Retype all of the material exactly, leaving no line out.

• • • • •

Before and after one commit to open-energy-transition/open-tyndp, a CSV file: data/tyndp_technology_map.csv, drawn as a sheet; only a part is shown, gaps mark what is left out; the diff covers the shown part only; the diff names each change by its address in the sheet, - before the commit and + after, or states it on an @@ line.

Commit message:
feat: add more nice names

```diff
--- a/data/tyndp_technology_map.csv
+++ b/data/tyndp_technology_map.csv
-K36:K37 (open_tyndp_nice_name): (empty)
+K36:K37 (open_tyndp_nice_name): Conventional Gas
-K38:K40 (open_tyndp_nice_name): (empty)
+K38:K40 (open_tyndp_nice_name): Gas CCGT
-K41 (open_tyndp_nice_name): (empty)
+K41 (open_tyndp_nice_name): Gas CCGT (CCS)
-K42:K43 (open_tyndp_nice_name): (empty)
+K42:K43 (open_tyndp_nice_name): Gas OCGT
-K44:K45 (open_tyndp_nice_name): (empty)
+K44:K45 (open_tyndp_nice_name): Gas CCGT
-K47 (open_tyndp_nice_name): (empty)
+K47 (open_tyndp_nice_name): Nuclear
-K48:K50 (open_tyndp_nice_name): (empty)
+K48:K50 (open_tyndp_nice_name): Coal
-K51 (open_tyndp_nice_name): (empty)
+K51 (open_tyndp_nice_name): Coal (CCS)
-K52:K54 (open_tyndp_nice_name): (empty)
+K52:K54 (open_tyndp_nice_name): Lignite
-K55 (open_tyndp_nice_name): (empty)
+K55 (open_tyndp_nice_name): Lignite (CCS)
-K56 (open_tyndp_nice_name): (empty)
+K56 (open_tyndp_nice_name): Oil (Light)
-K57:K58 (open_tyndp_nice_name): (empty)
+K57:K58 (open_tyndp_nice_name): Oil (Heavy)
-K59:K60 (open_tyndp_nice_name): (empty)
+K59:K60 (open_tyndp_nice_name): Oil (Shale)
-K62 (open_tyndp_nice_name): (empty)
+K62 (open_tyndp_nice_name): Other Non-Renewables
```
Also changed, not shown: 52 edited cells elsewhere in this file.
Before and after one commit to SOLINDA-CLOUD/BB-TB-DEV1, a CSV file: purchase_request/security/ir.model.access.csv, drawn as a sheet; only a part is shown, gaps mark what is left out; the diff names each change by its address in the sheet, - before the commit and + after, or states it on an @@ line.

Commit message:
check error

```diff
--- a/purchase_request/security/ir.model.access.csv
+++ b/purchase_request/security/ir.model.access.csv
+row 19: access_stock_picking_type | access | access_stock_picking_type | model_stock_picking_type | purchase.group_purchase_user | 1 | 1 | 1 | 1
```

• • • • •

Your solution
Before and after one commit to open-energy-transition/open-tyndp, a CSV file: data/tyndp_technology_map.csv, drawn as a sheet; only a part is shown, gaps mark what is left out; the diff covers the shown part only; the diff names each change by its address in the sheet, - before the commit and + after, or states it on an @@ line.

Commit message:
feat: add more nice names

```diff
--- a/data/tyndp_technology_map.csv
+++ b/data/tyndp_technology_map.csv
-K36:K37 (open_tyndp_nice_name): (empty)
+K36:K37 (open_tyndp_nice_name): Conventional Gas
-K38:K40 (open_tyndp_nice_name): (empty)
+K38:K40 (open_tyndp_nice_name): Gas CCGT
-K41 (open_tyndp_nice_name): (empty)
+K41 (open_tyndp_nice_name): Gas CCGT (CCS)
-K42:K43 (open_tyndp_nice_name): (empty)
+K42:K43 (open_tyndp_nice_name): Gas OCGT
-K44:K45 (open_tyndp_nice_name): (empty)
+K44:K45 (open_tyndp_nice_name): Gas CCGT
-K47 (open_tyndp_nice_name): (empty)
+K47 (open_tyndp_nice_name): Nuclear
-K48:K50 (open_tyndp_nice_name): (empty)
+K48:K50 (open_tyndp_nice_name): Coal
-K51 (open_tyndp_nice_name): (empty)
+K51 (open_tyndp_nice_name): Coal (CCS)
-K52:K54 (open_tyndp_nice_name): (empty)
+K52:K54 (open_tyndp_nice_name): Lignite
-K55 (open_tyndp_nice_name): (empty)
+K55 (open_tyndp_nice_name): Lignite (CCS)
-K56 (open_tyndp_nice_name): (empty)
+K56 (open_tyndp_nice_name): Oil (Light)
-K57:K58 (open_tyndp_nice_name): (empty)
+K57:K58 (open_tyndp_nice_name): Oil (Heavy)
-K59:K60 (open_tyndp_nice_name): (empty)
+K59:K60 (open_tyndp_nice_name): Oil (Shale)
-K62 (open_tyndp_nice_name): (empty)
+K62 (open_tyndp_nice_name): Other Non-Renewables
```
Also changed, not shown: 52 edited cells elsewhere in this file.
Before and after one commit to SOLINDA-CLOUD/BB-TB-DEV1, a CSV file: purchase_request/security/ir.model.access.csv, drawn as a sheet; only a part is shown, gaps mark what is left out; the diff names each change by its address in the sheet, - before the commit and + after, or states it on an @@ line.

Commit message:
check error

```diff
--- a/purchase_request/security/ir.model.access.csv
+++ b/purchase_request/security/ir.model.access.csv
+row 19: access_stock_picking_type | access | access_stock_picking_type | model_stock_picking_type | purchase.group_purchase_user | 1 | 1 | 1 | 1
```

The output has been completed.